Apache Hadoop’s security was designed and implemented around 2009, and has been stabilizing since then. However, due to a lack of documentation around this area, it’s hard to understand or debug when problems arise. Delegation tokens were designed and are widely used in the Hadoop ecosystem as an authentication method. This blog post introduces the concept of Hadoop Delegation Tokens in the context of Hadoop Distributed File System (HDFS) and Hadoop Key Management Server (KMS),
Recent improvements to Apache Hadoop’s native backup utility, which are now shipping in CDH, make that process much faster.
DistCp is a popular tool in Apache Hadoop for periodically backing up data across and within clusters. (Each run of DistCp in the backup process is referred to as a backup cycle.) Its popularity has grown in popularity despite relatively slow performance.
In this post, we’ll provide a quick introduction to DistCp.
Having a good grasp of HDFS recovery processes is important when running or moving toward production-ready Apache Hadoop. In the conclusion to this two-part post, pipeline recovery is explained.
An important design requirement of HDFS is to ensure continuous and correct operations that support production deployments. For that reason, it’s important for operators to understand how HDFS recovery processes work. In Part 1 of this post, we looked at lease recovery and block recovery.

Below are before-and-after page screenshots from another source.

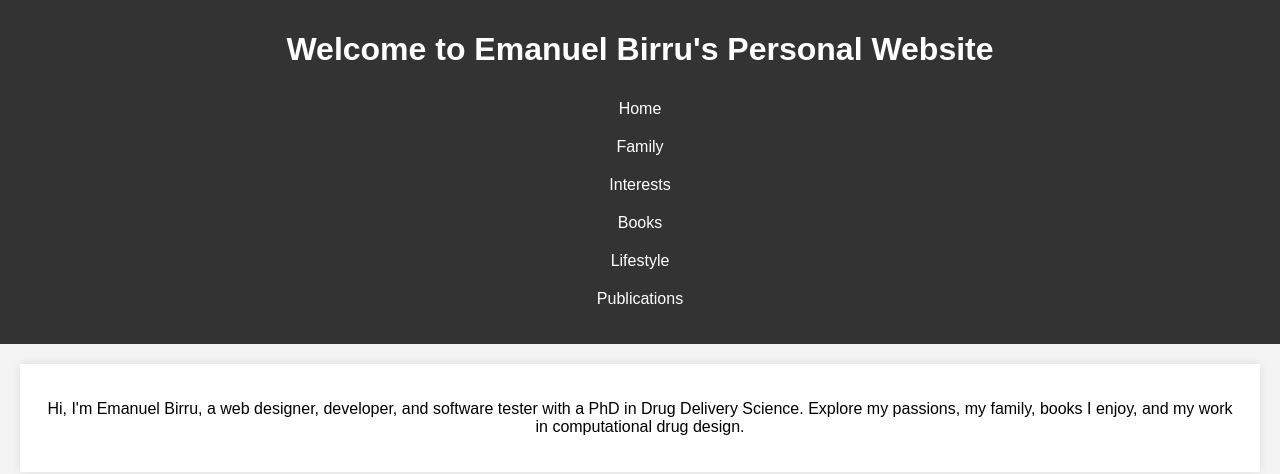
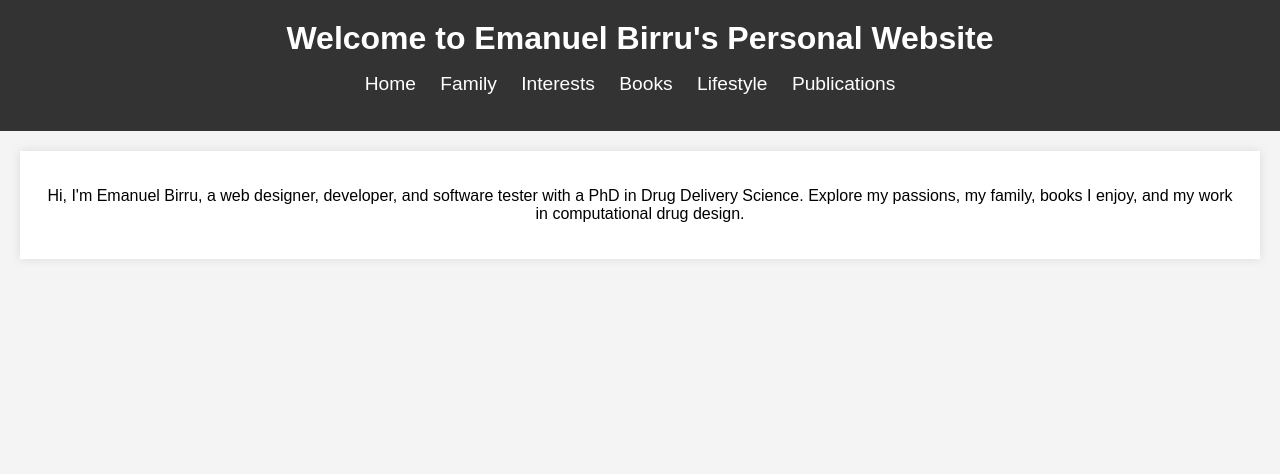
Before and after one commit to wbirru/wbirru.github.io, a plain HTML site: page home.html in a window 1280 px wide. Drawn offline with Linux system fonts and the light colour scheme.

Commit message:
Update styles.css

```diff
--- a/styles.css
+++ b/styles.css
@@ -8,14 +8,29 @@ body {
 header {
     background-color: #333;
     color: white;
-    padding: 10px 0;
+    padding: 20px 0;
     text-align: center;
 }
 
-nav a {
-    margin: 0 15px;
+header h1 {
+    margin: 0;
+    font-size: 2em;
+}
+
+nav ul {
+    list-style-type: none;
+    padding: 0;
+}
+
+nav ul li {
+    display: inline;
+    margin-right: 20px;
+}
+
+nav ul li a {
     color: white;
     text-decoration: none;
+    font-size: 1.2em;
 }
 
 section {
@@ -26,11 +41,4 @@ section {
     box-shadow: 0 0 10px rgba(0, 0, 0, 0.1);
 }
 
-ul {
-    list-style-type: none;
-    padding: 0;
 }
-
-ul li {
-    padding: 10px 0;
-}
```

Having a good grasp of HDFS recovery processes is important when running or moving toward production-ready Apache Hadoop.

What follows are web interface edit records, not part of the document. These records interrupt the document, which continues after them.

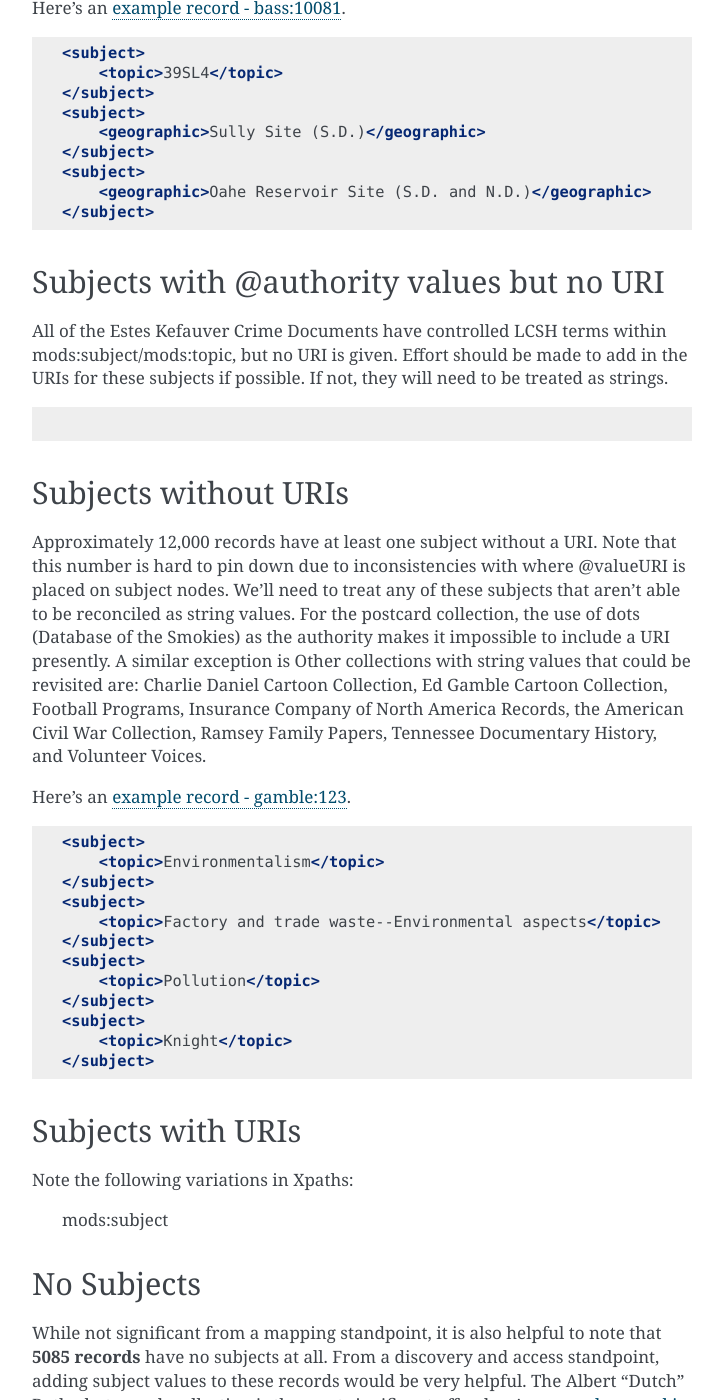
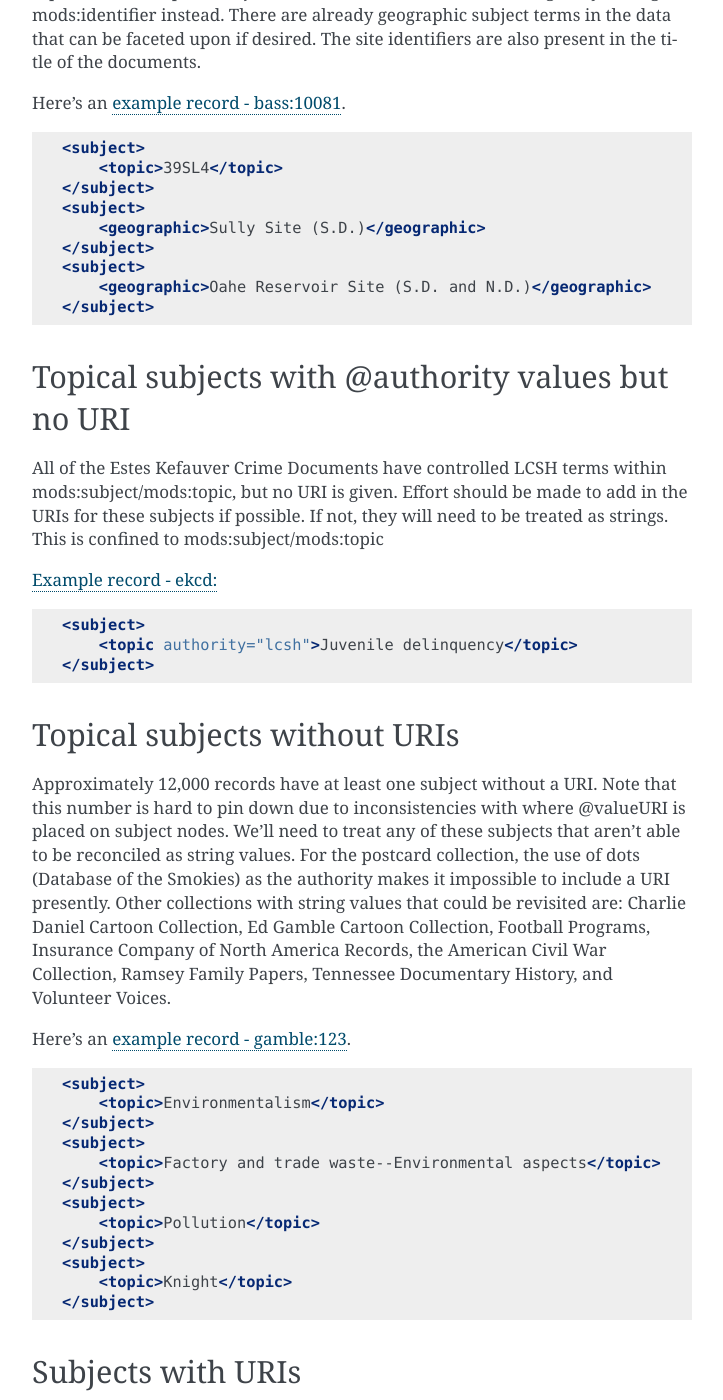
Before and after one commit to UTKcataloging/mods_to_rdf, a Sphinx documentation site: the page built from docs/source/top_level_elements/subject.rst, in a window 1280 px wide and 1400 px high, scrolled down 986 px. Shown: the whole window, without its empty margins (388-1111 px from the left). Built offline with Sphinx 7.4.7, drawn with Linux system fonts in a browser that asks for light colours; formulas are drawn with MathJax 3; some of the changed text lies outside the part shown.

Commit message:
Add examples.

```diff
--- a/docs/source/top_level_elements/subject.rst
+++ b/docs/source/top_level_elements/subject.rst
@@ -5,7 +5,10 @@
 -----
 
 This section describes all the different types of subjects that we have in our Islandora repository right now. Authorities
-represented are dots, fast, agrovoc, geonames
+represented are dots, fast, agrovoc, geonames, lcsh, local, naf, tgm, and Wikidata. The "authority" lcna is also included,
+though this refers to naf. Note that UTK does not currently have any records with mods:subject/mods:hierarchicalGeographic.
+We also do not use mods:subject/mods:occupation, mods:subject/mods:genre, mods:subject/mods:titleInfo, or mods:subject/
+mods:geographicCode.
 
 None type
 ---------
@@ -54,21 +57,28 @@
     </subject>
 
 
-Subjects with @authority values but no URI
-------------------------------------------
+Topical subjects with @authority values but no URI
+--------------------------------------------------
 All of the Estes Kefauver Crime Documents have controlled LCSH terms within mods:subject/mods:topic, but no URI is given.
 Effort should be made to add in the URIs for these subjects if possible. If not, they will need to be treated as strings.
+This is confined to mods:subject/mods:topic
+
+`Example record - ekcd: <https://digital.lib.utk.edu/collections/islandora/object/ekcd%3A7/datastream/MODS/view>`_
 
 .. code-block:: xml
 
+    <subject>
+        <topic authority="lcsh">Juvenile delinquency</topic>
+    </subject>
 
-Subjects without URIs
----------------------
+
+Topical subjects without URIs
+-----------------------------
 
 Approximately 12,000 records have at least one subject without a URI. Note that this number is hard to pin down due to
 inconsistencies with where @valueURI is placed on subject nodes. We'll need to treat any of these subjects that aren't able
 to be reconciled as string values. For the postcard collection, the use of dots (Database of the Smokies) as the authority
-makes it impossible to include a URI presently. A similar exception is Other collections with string values that could be
+makes it impossible to include a URI presently. Other collections with string values that could be
 revisited are: Charlie Daniel Cartoon Collection, Ed Gamble Cartoon Collection, Football Programs, Insurance Company of
 North America Records, the American Civil War Collection, Ramsey Family Papers, Tennessee Documentary History,
 and Volunteer Voices.
@@ -93,12 +103,73 @@
 Subjects with URIs
 ------------------
 
+Note the variations in where @valueURI is placed in the Xpaths listed below. The only subject element that never includes
+a valueURI is <temporal>.
 
-Note the following variations in Xpaths:
+    mods:subject[@valueURI]/mods:topic
+    mods:subject/mods:topic[@valueURI]
 
-    mods:subject
+`acwiley:280 as an example of mods:subject[@valueURI]/mods:topic <https://digital.lib.utk.edu/collections/islandora/object/acwiley%3A280/datastream/MODS/view>`_
+
+.. code-block:: xml
+
+    <subject authority="lcsh" valueURI="http://id.loc.gov/authorities/subjects/sh85147554">
+        <topic>Women in art</topic>
+    </subject>
+    <subject authority="lcsh" valueURI="http://id.loc.gov/authorities/subjects/sh85147447">
+        <topic>Women artists</topic>
+    </subject>
+    <subject authority="tgm" valueURI="http://id.loc.gov/vocabulary/graphicMaterials/tgm008085">
+        <topic>Portraits</topic>
+    </subject>
+
+`cdf:5384 as an example of mods:subject
+/mods:topic[@valueURI] <https://digital.lib.utk.edu/collections/islandora/object/cdf%3A5384/datastream/MODS/view>`_
+
+Also an example of mods:subject/mods:geographic[@valueURI]
+
+.. code-block:: xml
+
+    <subject>
+        <geographic valueURI="http://id.loc.gov/vocabulary/geographicAreas/n-us">United States</geographic>
+    </subject>
+    <subject>
+        <topic valueURI="http://id.loc.gov/authorities/subjects/sh85023396">Child welfare</topic>
+    </subject>
+
+    mods:subject[@valueURI]/mods:geographic
+    mods:subject/mods:geographic[@valueURI]
+
+    mods:subject[@valueURI]/mods:name/mods:namePart
+    mods:subject/mods:name[@valueURI]/mods:namePart
 
 
+
+
+Name values represented as subjects
+-----------------------------------
+
+The Arrowmont Simple Images collection includes mods:subject/mods:name/mods:namePart values with roleTerms. Rather than
+nesting these within <subject>, they really should be treated more simply as names.
+
+`Example record - arrsimple:344 <https://digital.lib.utk.edu/collections/islandora/object/arrsimple%3A344/datastream/MODS/view>`_
+
+.. code-block:: xml
+
+    <subject authority="local">
+        <name>
+            <namePart>Whaley, Aunt Lydia.</namePart>
+        <role>
+            <roleTerm authority="marcrelator" valueURI="http://id.loc.gov/vocabulary/relators/pht">Photographer</roleTerm>
+        </role>
+        </name>
+    </subject>
+    <name>
+        <namePart>Unknown</namePart>
+        <role>
+            <roleTerm authority="marcrelator" valueURI="http://id.loc.gov/vocabulary/relators/pht">Photographer</roleTerm>
+        </role>
+    </name>
 
 No Subjects
 -----------
```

An important design requirement of HDFS is to ensure continuous and correct operations to support production deployments. One particularly complex area is ensuring correctness of writes to HDFS in the presence of network and node failures, where the lease recovery, block recovery, and pipeline recovery processes come into play. Understanding when and why these recovery processes are called,